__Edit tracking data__
--- --- ---

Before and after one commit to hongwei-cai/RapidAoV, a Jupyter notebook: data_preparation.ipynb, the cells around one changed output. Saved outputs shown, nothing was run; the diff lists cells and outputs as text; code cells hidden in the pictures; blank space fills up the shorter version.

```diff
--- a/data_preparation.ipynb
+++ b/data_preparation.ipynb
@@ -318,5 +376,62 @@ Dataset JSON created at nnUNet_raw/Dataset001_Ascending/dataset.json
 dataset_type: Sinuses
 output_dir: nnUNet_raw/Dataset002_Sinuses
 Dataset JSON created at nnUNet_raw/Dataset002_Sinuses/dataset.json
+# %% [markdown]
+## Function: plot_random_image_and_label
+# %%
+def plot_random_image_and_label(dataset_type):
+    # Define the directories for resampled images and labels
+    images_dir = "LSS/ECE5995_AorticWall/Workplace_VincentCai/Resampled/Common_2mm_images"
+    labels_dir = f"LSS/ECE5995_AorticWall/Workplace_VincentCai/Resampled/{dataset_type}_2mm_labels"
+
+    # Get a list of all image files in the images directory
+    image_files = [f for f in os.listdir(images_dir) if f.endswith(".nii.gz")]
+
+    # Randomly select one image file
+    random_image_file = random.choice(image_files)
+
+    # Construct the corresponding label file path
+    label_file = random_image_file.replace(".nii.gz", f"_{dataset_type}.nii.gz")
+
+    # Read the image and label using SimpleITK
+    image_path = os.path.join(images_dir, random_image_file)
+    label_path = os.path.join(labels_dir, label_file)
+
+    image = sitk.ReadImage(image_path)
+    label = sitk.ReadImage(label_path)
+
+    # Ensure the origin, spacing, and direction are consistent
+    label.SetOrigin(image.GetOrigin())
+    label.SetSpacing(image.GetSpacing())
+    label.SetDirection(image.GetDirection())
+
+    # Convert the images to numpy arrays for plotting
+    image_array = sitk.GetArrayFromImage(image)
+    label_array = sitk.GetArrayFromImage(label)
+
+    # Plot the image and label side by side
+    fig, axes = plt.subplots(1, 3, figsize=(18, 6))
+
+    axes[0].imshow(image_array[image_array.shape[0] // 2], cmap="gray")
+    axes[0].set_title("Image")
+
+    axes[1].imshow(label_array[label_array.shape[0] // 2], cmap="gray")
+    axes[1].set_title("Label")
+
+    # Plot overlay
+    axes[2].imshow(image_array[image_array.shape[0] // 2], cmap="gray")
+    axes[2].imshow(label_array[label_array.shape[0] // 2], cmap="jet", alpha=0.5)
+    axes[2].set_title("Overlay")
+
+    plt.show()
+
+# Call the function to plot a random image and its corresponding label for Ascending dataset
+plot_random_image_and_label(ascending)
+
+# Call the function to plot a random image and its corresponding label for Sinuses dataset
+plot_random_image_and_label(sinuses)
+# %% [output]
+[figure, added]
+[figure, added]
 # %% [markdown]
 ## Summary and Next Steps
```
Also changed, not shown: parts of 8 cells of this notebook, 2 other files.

--- --- ---

__WHAT YOU NEED TO DO__
The data above should be duplicated exactly and completely.

__EXPECTED OUTPUT__
Before and after one commit to hongwei-cai/RapidAoV, a Jupyter notebook: data_preparation.ipynb, the cells around one changed output. Saved outputs shown, nothing was run; the diff lists cells and outputs as text; code cells hidden in the pictures; blank space fills up the shorter version.

```diff
--- a/data_preparation.ipynb
+++ b/data_preparation.ipynb
@@ -318,5 +376,62 @@ Dataset JSON created at nnUNet_raw/Dataset001_Ascending/dataset.json
 dataset_type: Sinuses
 output_dir: nnUNet_raw/Dataset002_Sinuses
 Dataset JSON created at nnUNet_raw/Dataset002_Sinuses/dataset.json
+# %% [markdown]
+## Function: plot_random_image_and_label
+# %%
+def plot_random_image_and_label(dataset_type):
+    # Define the directories for resampled images and labels
+    images_dir = "LSS/ECE5995_AorticWall/Workplace_VincentCai/Resampled/Common_2mm_images"
+    labels_dir = f"LSS/ECE5995_AorticWall/Workplace_VincentCai/Resampled/{dataset_type}_2mm_labels"
+
+    # Get a list of all image files in the images directory
+    image_files = [f for f in os.listdir(images_dir) if f.endswith(".nii.gz")]
+
+    # Randomly select one image file
+    random_image_file = random.choice(image_files)
+
+    # Construct the corresponding label file path
+    label_file = random_image_file.replace(".nii.gz", f"_{dataset_type}.nii.gz")
+
+    # Read the image and label using SimpleITK
+    image_path = os.path.join(images_dir, random_image_file)
+    label_path = os.path.join(labels_dir, label_file)
+
+    image = sitk.ReadImage(image_path)
+    label = sitk.ReadImage(label_path)
+
+    # Ensure the origin, spacing, and direction are consistent
+    label.SetOrigin(image.GetOrigin())
+    label.SetSpacing(image.GetSpacing())
+    label.SetDirection(image.GetDirection())
+
+    # Convert the images to numpy arrays for plotting
+    image_array = sitk.GetArrayFromImage(image)
+    label_array = sitk.GetArrayFromImage(label)
+
+    # Plot the image and label side by side
+    fig, axes = plt.subplots(1, 3, figsize=(18, 6))
+
+    axes[0].imshow(image_array[image_array.shape[0] // 2], cmap="gray")
+    axes[0].set_title("Image")
+
+    axes[1].imshow(label_array[label_array.shape[0] // 2], cmap="gray")
+    axes[1].set_title("Label")
+
+    # Plot overlay
+    axes[2].imshow(image_array[image_array.shape[0] // 2], cmap="gray")
+    axes[2].imshow(label_array[label_array.shape[0] // 2], cmap="jet", alpha=0.5)
+    axes[2].set_title("Overlay")
+
+    plt.show()
+
+# Call the function to plot a random image and its corresponding label for Ascending dataset
+plot_random_image_and_label(ascending)
+
+# Call the function to plot a random image and its corresponding label for Sinuses dataset
+plot_random_image_and_label(sinuses)
+# %% [output]
+[figure, added]
+[figure, added]
 # %% [markdown]
 ## Summary and Next Steps
```
Also changed, not shown: parts of 8 cells of this notebook, 2 other files.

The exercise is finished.